“So I’d say right after the holidays, we’ll get started on treatment. You’ll need to work with Freighter and his people to get set up.”
I’d hoped to fly home for a weekend to see my mother before Christmas. She was 92 and I didn’t know how much longer she had. She’d always been so strong and stubbornly independent, and hated being where she was. But — though she would not admit it — she couldn’t live alone. Now, she was living at a place I thought of as Sleepy Acres. I hated to think of her there, in the “assisted living facility,” as this place was called.
But I couldn’t tell my mother I was sick; she would worry too much. She needed to be letting go, not holding on. That’s what the hospice nurse had told me.
“Okay,” Doctor Corwin said. “Let’s get you to another room so I can get this exam over with.”
Nicole went back to the waiting area. A regular nurse — not a navigator or bombardier — took me to another exam room, told me to strip, put on a johnnie and lay down on the examining table with my ass pointed toward heaven.
Doctor Corwin came in carrying something that looked like a dart gun from Saturn.
“You want to play a game before we get started?”
He laughed. “Doesn’t look very pleasant, does it? I’ll do this as quickly as I can.”
The nurse held me in position as Doctor Corwin gently worked the uncomfortable metal tube into the heart of darkness.
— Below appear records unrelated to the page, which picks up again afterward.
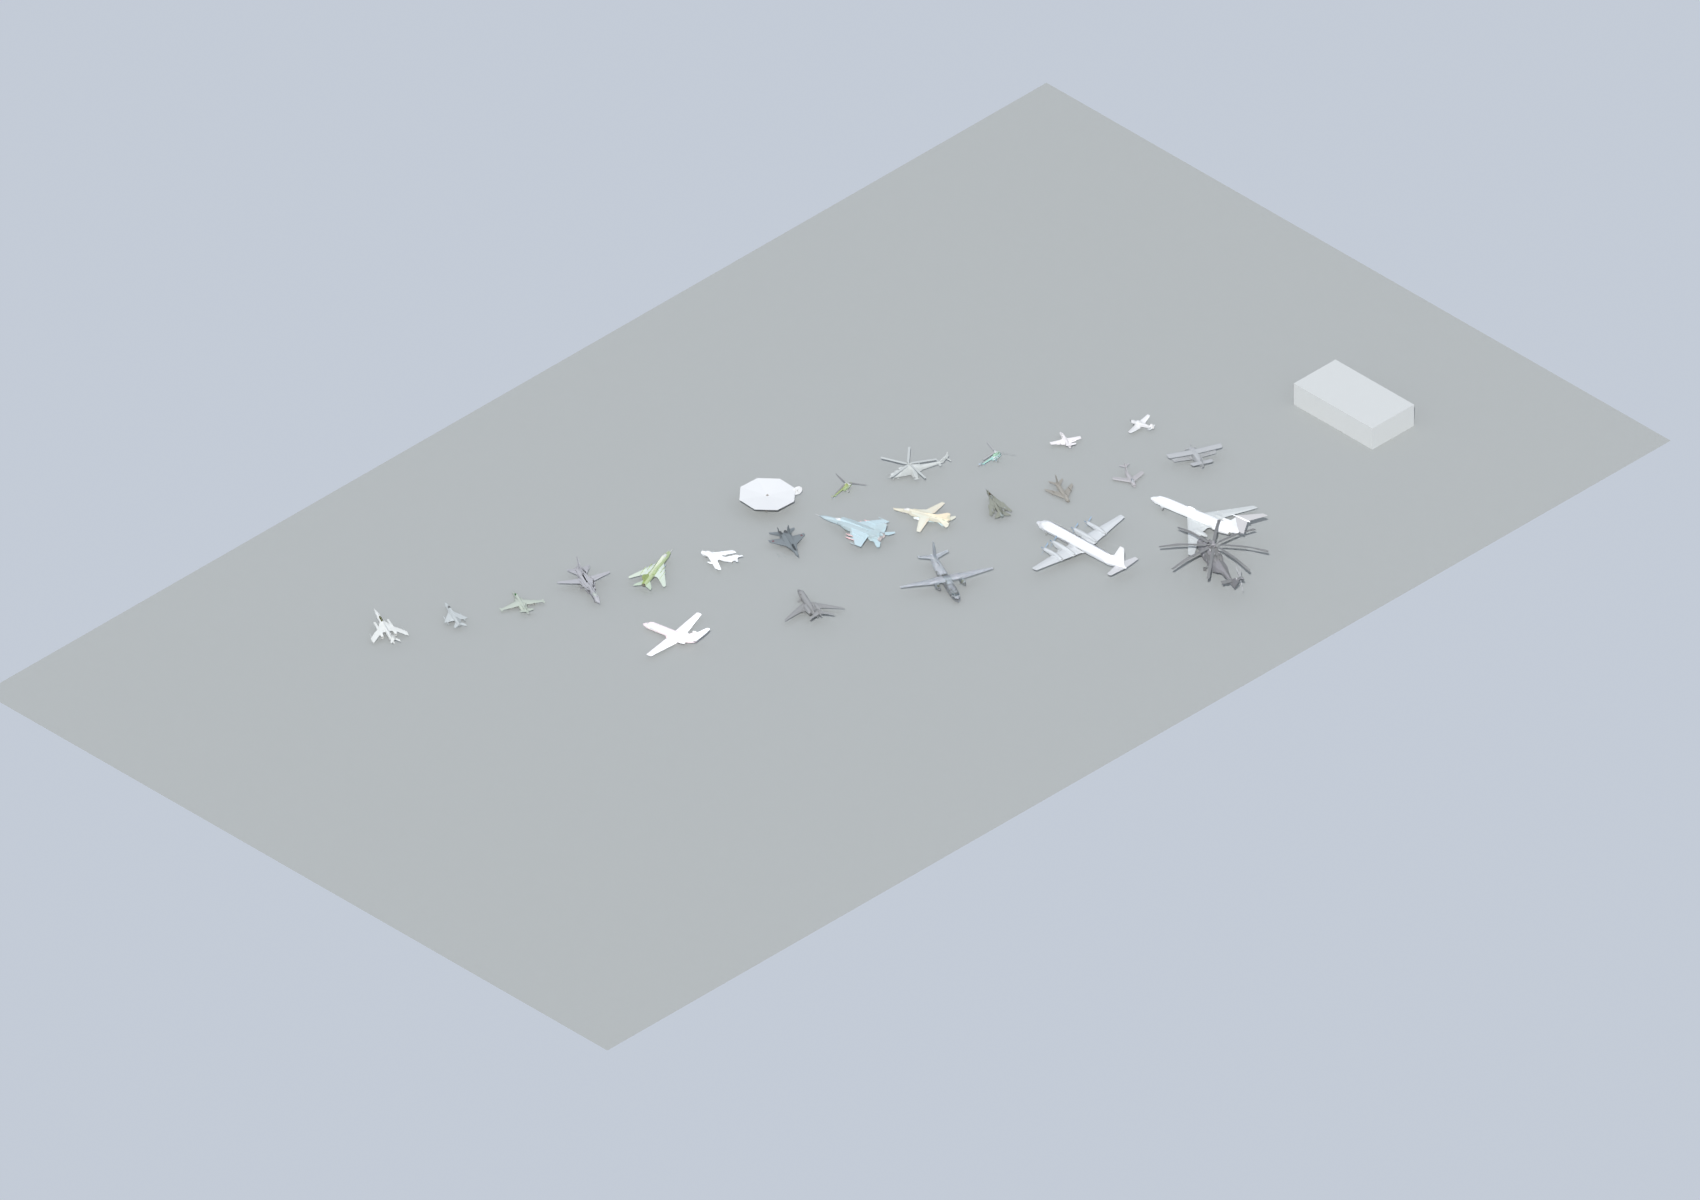
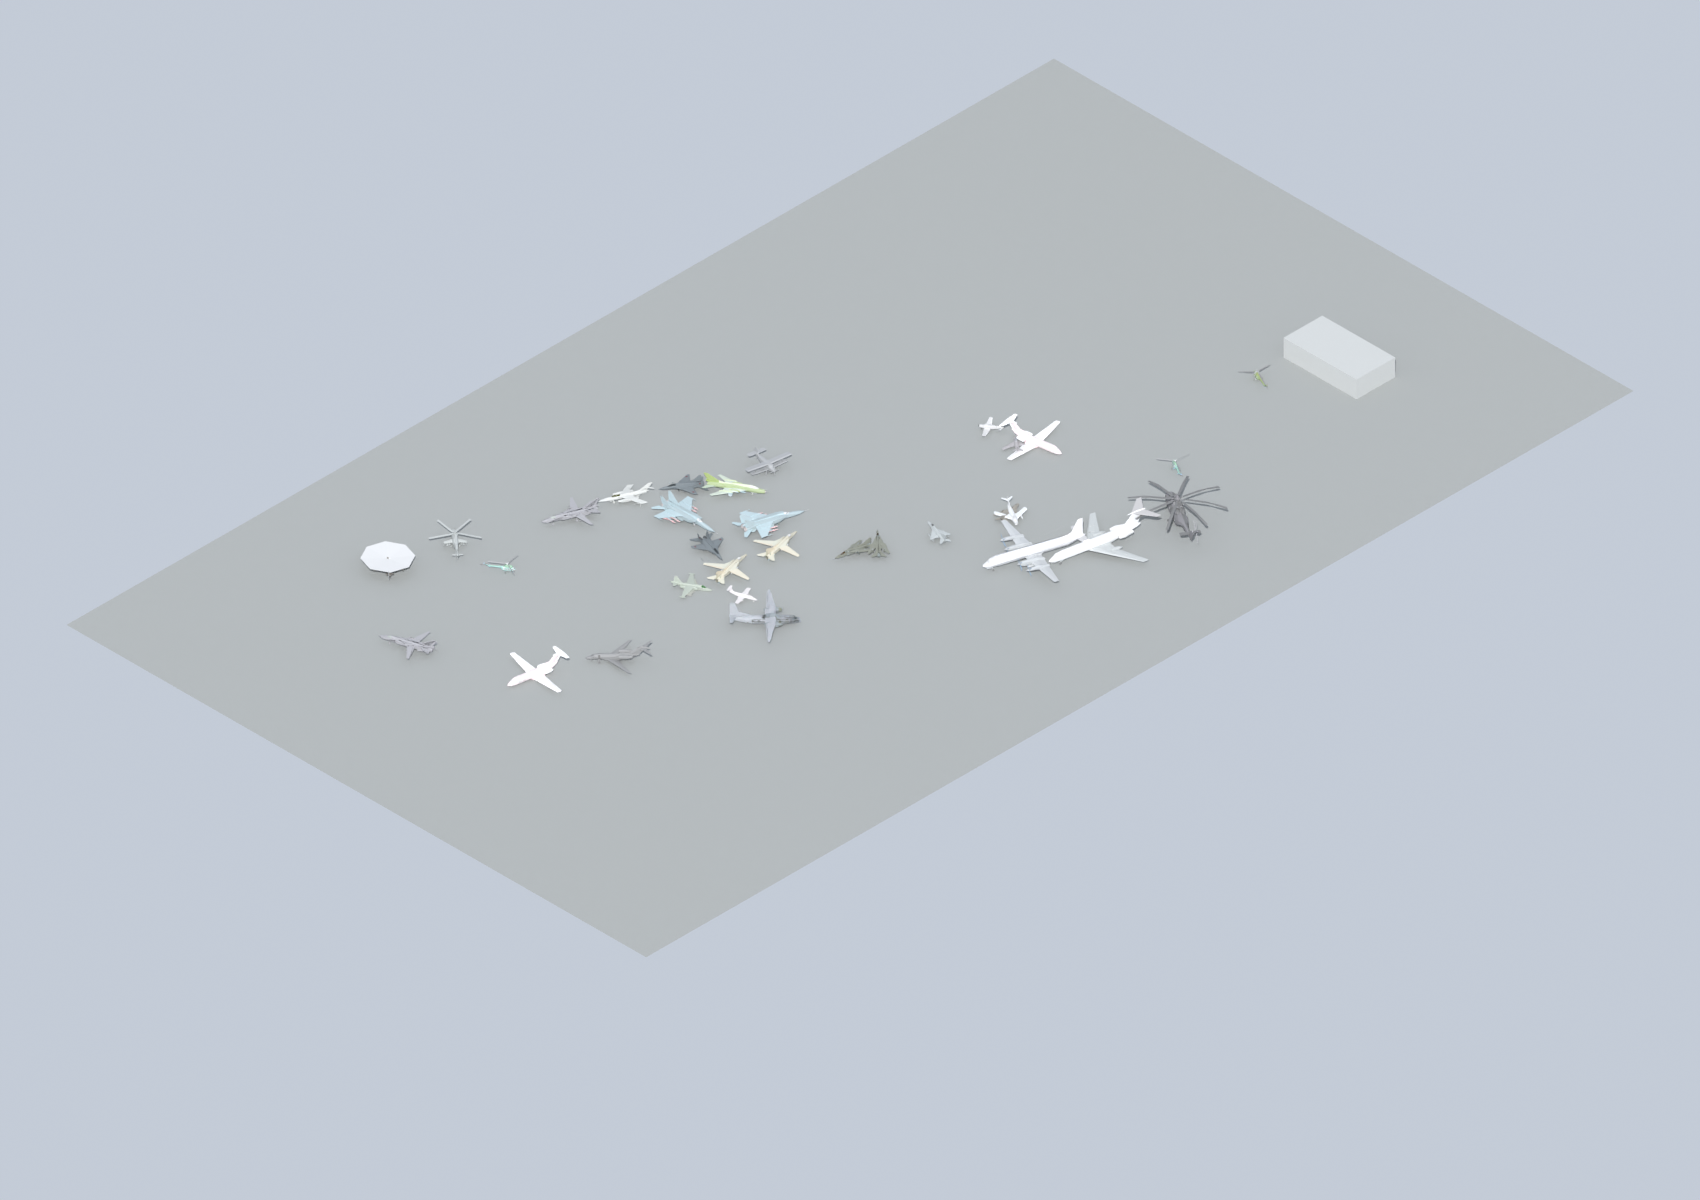
Museum: reframe layout preview camera for the measured placement

diff --git a/scripts/qa/render_museum_layout.py b/scripts/qa/render_museum_layout.py
@@ -156,20 +156,20 @@ def main() -> None:
     build_exhibit_mesh(models)
     ground_and_hangar()
 
-    center = (9285.0, 660.0)
+    center = (9285.0, 650.0)
     # Top-down plan view.
     render_view(
         "museum-layout-top.png",
         (center[0], center[1], 400.0),
         (0.0, 0.0, 0.0),
-        470.0,
+        560.0,
     )
     # Three-quarter view, similar to the map camera.
     render_view(
         "museum-layout-3d.png",
-        (center[0] + 260.0, center[1] - 260.0, 240.0),
+        (center[0] + 300.0, center[1] - 300.0, 260.0),
         (math.radians(55), 0.0, math.radians(45)),
-        520.0,
+        560.0,
     )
It was like Martin Sheen going upriver in Apocalypse Now. I held my breath, fearing I would lose control, loosing rodents and strange mythical beasts from my rectum. But soon it was over.
“You definitely have a tumor,” he said. “It’s kind of located right on the dividing line, right between the rectum and the colon.”
I slipped off the exam table and began getting dressed.
Doctor Corwin washed his hands, then dried with paper towels. “You’re looking at a long road, and I guarantee you you’ll get discouraged — maybe even depressed — but lots of people have been there before you. It won’t be easy, but you can do this.”
He stood at the door to say goodbye. “It’s too bad we had to meet under these circumstances,” he said. “It’d be much nicer if we’d met over a beer.”
He shook my hand like he meant it.
It was late afternoon when we left. The boys would be home from school now, but Savannah was there to watch them. We stopped at a little tavern near Dana Farber called the Broad Street Diner. We had been too nervous to eat earlier, so Nicole ordered a burger and I got a big bowl of clam chowder.
“Look, I’m sorry about all this,” I said.
Nicole shrugged. “Don’t apologize, except maybe for not taking better care of yourself. If you’d done what I said, we might not be here now. But we can’t change it now. Your doctor’s right — you’ll get through this.”
“I know,” I said, “it’s just so soon after your mother . . . . ”
“Yes,” she said. “It is.”
I’d say we ate in silence for a bit but it’s a Boston bar, which means that the other customers were discussing the intricacies of the New England Patriots pass defense at top volume.
“Listen,” she said. “You’re more than this. Don’t give your life over to this. Don’t let cancer define who you are.”
It had not occurred to me that I would, but I nodded. Looking back, it was probably the best advice she ever gave me.
“I won’t. Promise.”